▶ **WORK INSTRUCTION**
Every record is to be copied unchanged, except that its pictures are removed.
*** EXCERPTED RECORDS Section Begins ***
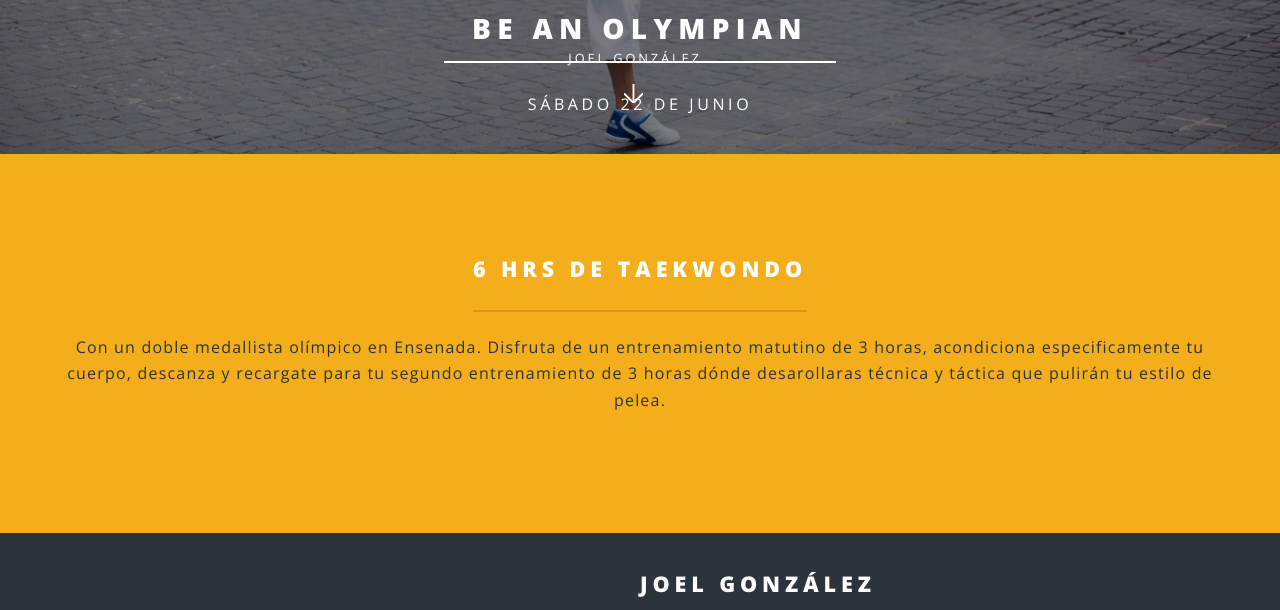
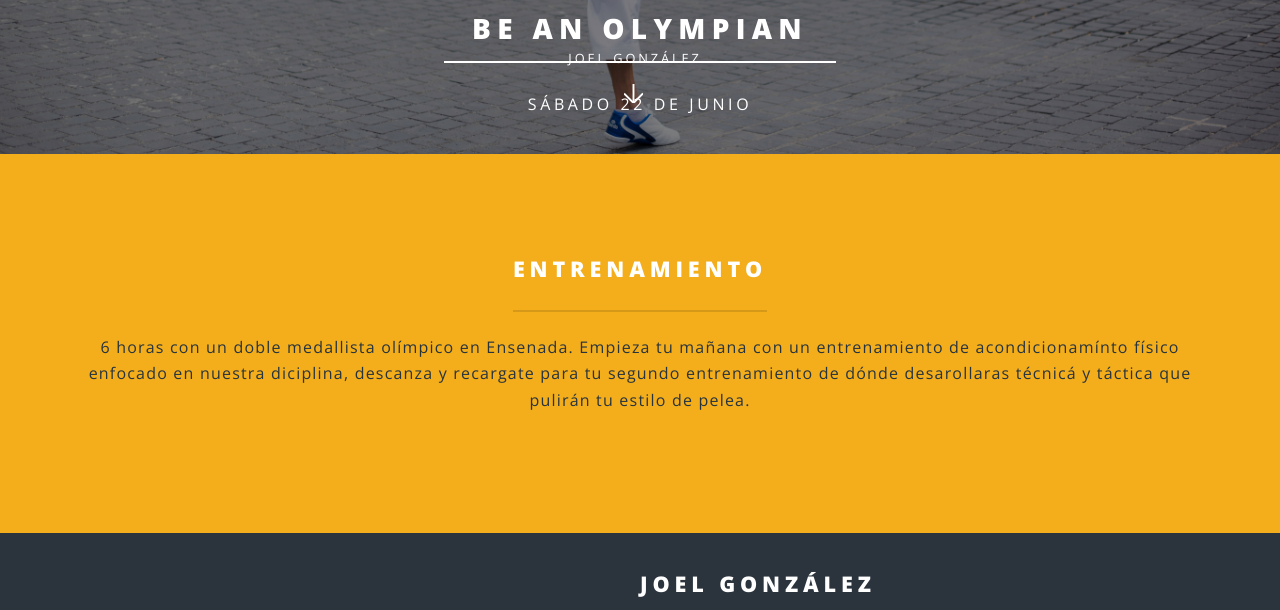
Before and after one commit to olympic-bootcamp/olympic-bootcamp.github.io, a plain HTML site: page index.html in a window 1280 px wide. Shown: the part 646-1256 px from the top of the page. Drawn offline with nearby package versions, Linux system fonts and the light colour scheme.

Commit message:
update first text

```diff
--- a/index.html
+++ b/index.html
@@ -23,8 +23,8 @@
       <section id="one" class="wrapper style3  special">
         <div class="inner">
           <header class="major">
-            <h2>6 hrs de Taekwondo</h2>
-            <p style="color:#27343e"> Con un doble medallista olímpico en Ensenada. Disfruta de un entrenamiento matutino de 3 horas, acondiciona especificamente tu cuerpo, descanza y recargate para tu segundo entrenamiento de 3 horas dónde desarollaras técnica y táctica que pulirán tu estilo de pelea. </p>
+            <h2>ENTRENAMIENTO</h2>
+            <p style="color:#27343e"> 6 horas con un doble medallista olímpico en Ensenada. Empieza tu mañana con un entrenamiento de acondicionamínto físico enfocado en nuestra diciplina, descanza y recargate para tu segundo entrenamiento de dónde desarollaras técnicá y táctica que pulirán tu estilo de pelea. </p>
           </header>
         </div>
       </section>
```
*** EXCERPTED RECORDS Section Ends ***
▶ **YOUR SOLUTION**
Before and after one commit to olympic-bootcamp/olympic-bootcamp.github.io, a plain HTML site: page index.html in a window 1280 px wide. Shown: the part 646-1256 px from the top of the page. Drawn offline with nearby package versions, Linux system fonts and the light colour scheme.

Commit message:
update first text

```diff
--- a/index.html
+++ b/index.html
@@ -23,8 +23,8 @@
       <section id="one" class="wrapper style3  special">
         <div class="inner">
           <header class="major">
-            <h2>6 hrs de Taekwondo</h2>
-            <p style="color:#27343e"> Con un doble medallista olímpico en Ensenada. Disfruta de un entrenamiento matutino de 3 horas, acondiciona especificamente tu cuerpo, descanza y recargate para tu segundo entrenamiento de 3 horas dónde desarollaras técnica y táctica que pulirán tu estilo de pelea. </p>
+            <h2>ENTRENAMIENTO</h2>
+            <p style="color:#27343e"> 6 horas con un doble medallista olímpico en Ensenada. Empieza tu mañana con un entrenamiento de acondicionamínto físico enfocado en nuestra diciplina, descanza y recargate para tu segundo entrenamiento de dónde desarollaras técnicá y táctica que pulirán tu estilo de pelea. </p>
           </header>
         </div>
       </section>
```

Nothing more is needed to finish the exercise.